Three former Treasury secretaries told CNN’s Fareed Zakaria on Sunday that while the US economy is resilient, officials must consider the long-term implications of the nation’s budgetary problems.
The US government’s credit rating was downgraded last week from an outstanding AAA to an AA+ by Fitch Ratings, one of the top rating agencies in the world, in “The erosion of governance over the last 20 years, which has been manifested in repeated debt limit standoffs and last-minute resolutions,”
Henry Paulson, who oversaw the Treasury Department under George W. Bush, stated, “It’s too bad (the downgrade) came right after we had a bipartisan agreement to deal with the debt limit.” “But in some ways, it’s a very important wake-up call.”
A last-minute bipartisan agreement in June that postponed the US debt ceiling until early 2025 was followed by the downgrading.
However, the agreement was reached following months of impasse on Capitol Hill that threatened to push the nation into default, underscoring the pointless brinkmanship that characterizes debt debates in Congress.
Most prominent economists have criticized Fitch’s downgrading by pointing to encouraging evidence.
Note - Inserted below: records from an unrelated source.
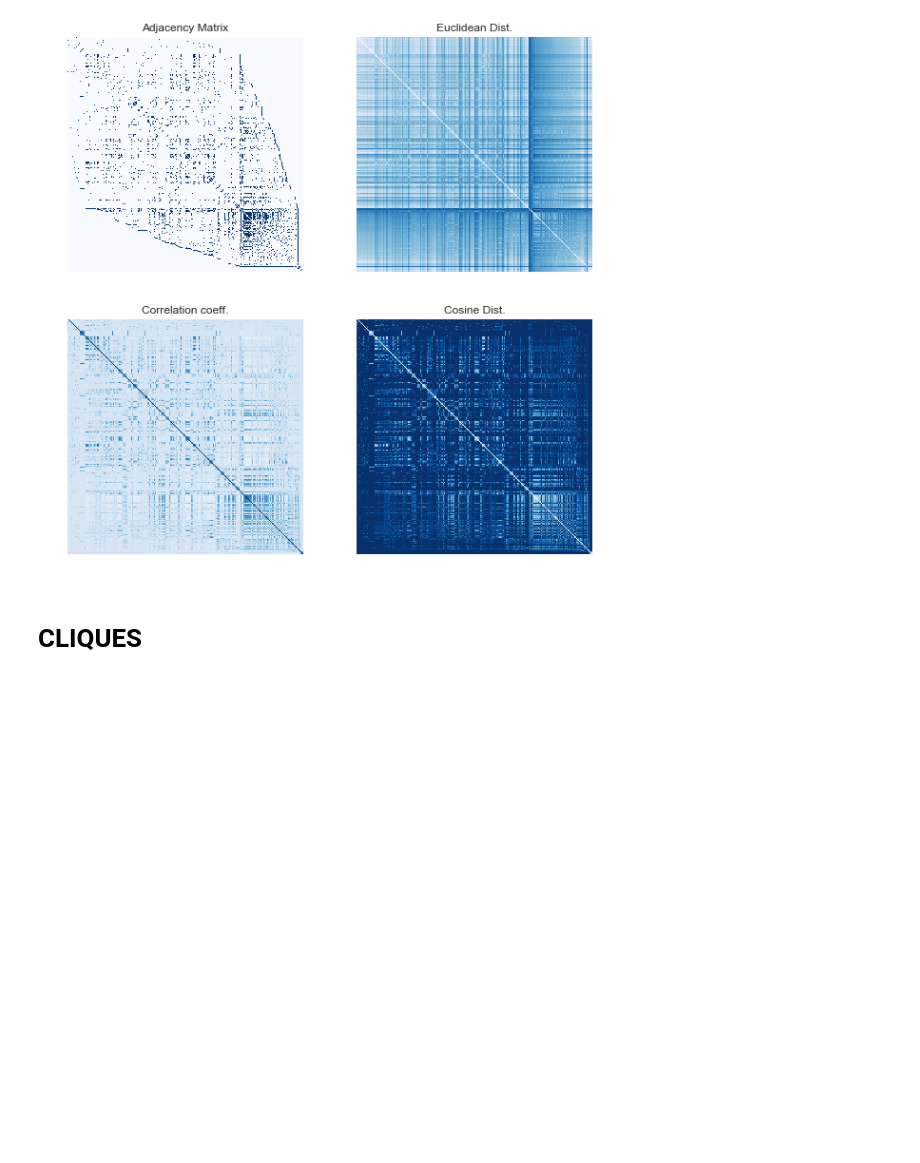
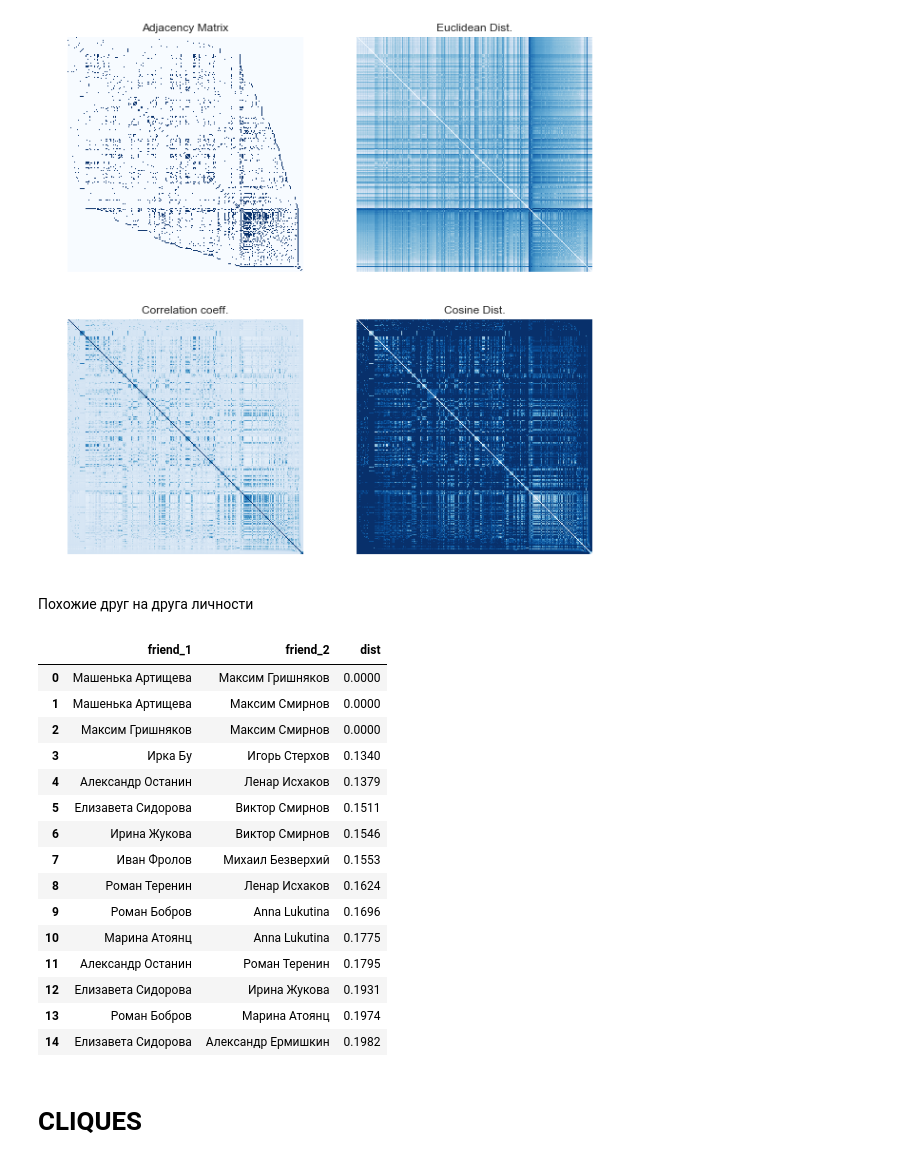
Before and after one commit to Zelich/HSE_tasks, a Jupyter notebook: Seti_Project1.ipynb, the cells around one changed output. Cells and saved outputs as stored; diff of their text form; code cells hidden in the pictures; blank space fills up the shorter version.

Commit message:
nodes similarity upd, erdos-renyi upd

```diff
--- a/Seti_Project1.ipynb
+++ b/Seti_Project1.ipynb
@@ -316,5 +318,40 @@ plotDist(G)
 # %% [output]
 [figure]
+# %% [markdown]
+Похожие друг на друга личности
+# %%
+nodes = G.nodes()
+A = nx.to_numpy_matrix(G, dtype=int)
+A = np.asarray(A)
+dVec_euc = spt.distance.pdist(A, metric = 'cosine')
+dVec_euc = spt.distance.squareform(dVec_euc)
+similar_friends = []
+for i in range(len(dVec_euc)):
+    for j in range(i+1, len(dVec_euc[i])):
+        if dVec_euc[i,j] < 0.2 and i != j:
+            similar_friends.append((nodes[i], nodes[j], float(dVec_euc[i,j])))
+similar_friends = sorted(similar_friends, key=operator.itemgetter(2))
+pd.set_option('display.precision',2)
+similar_friends = pd.DataFrame(similar_friends, columns=['friend_1', 'friend_2', 'dist'])
+similar_friends['dist'] = similar_friends['dist'].apply(lambda x: '{:.4f}'.format(x))
+similar_friends
+# %% [output]
+|  | friend_1 | friend_2 | dist |
+| 0 | Машенька Артищева | Максим Гришняков | 0.0000 |
+| 1 | Машенька Артищева | Максим Смирнов | 0.0000 |
+| 2 | Максим Гришняков | Максим Смирнов | 0.0000 |
+| 3 | Ирка Бу | Игорь Стерхов | 0.1340 |
+| 4 | Александр Останин | Ленар Исхаков | 0.1379 |
+| 5 | Елизавета Сидорова | Виктор Смирнов | 0.1511 |
+| 6 | Ирина Жукова | Виктор Смирнов | 0.1546 |
+| 7 | Иван Фролов | Михаил Безверхий | 0.1553 |
+| 8 | Роман Теренин | Ленар Исхаков | 0.1624 |
+| 9 | Роман Бобров | Anna Lukutina | 0.1696 |
+| 10 | Марина Атоянц | Anna Lukutina | 0.1775 |
+| 11 | Александр Останин | Роман Теренин | 0.1795 |
+| 12 | Елизавета Сидорова | Ирина Жукова | 0.1931 |
+| 13 | Роман Бобров | Марина Атоянц | 0.1974 |
+| 14 | Елизавета Сидорова | Александр Ермишкин | 0.1982 |
 # %% [markdown]
 # CLIQUES
 # %% [markdown]
```
Also changed, not shown: parts of 3 cells of this notebook.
The economy is expected to have a “soft landing” rather than enter a recession now that inflation is at its lowest position in more than two years. Given the US’s apparent economic strength, Fitch’s assessment is perplexing.
Treasury Secretary Janet Yellen stated on Wednesday that she strongly disagreed with Fitch’s assessment and thought it was completely unwarranted.
The debt, according to Paulson, is not a pressing concern. But in the long run, it’s a significant problem, Paulson added. A great power has never survived while losing its financial clout in recorded history. Timothy Geithner agreed that the nation’s finances are still in need of improvement.
Geithner, who served as Treasury Secretary throughout the Great Recession and when Standard & Poor’s downgraded the country’s rating in 2011 from AAA to an AA+, the only other lowering in US history, remarked that “in the end, (the debt is) a judgment about the capacity of a country’s political system.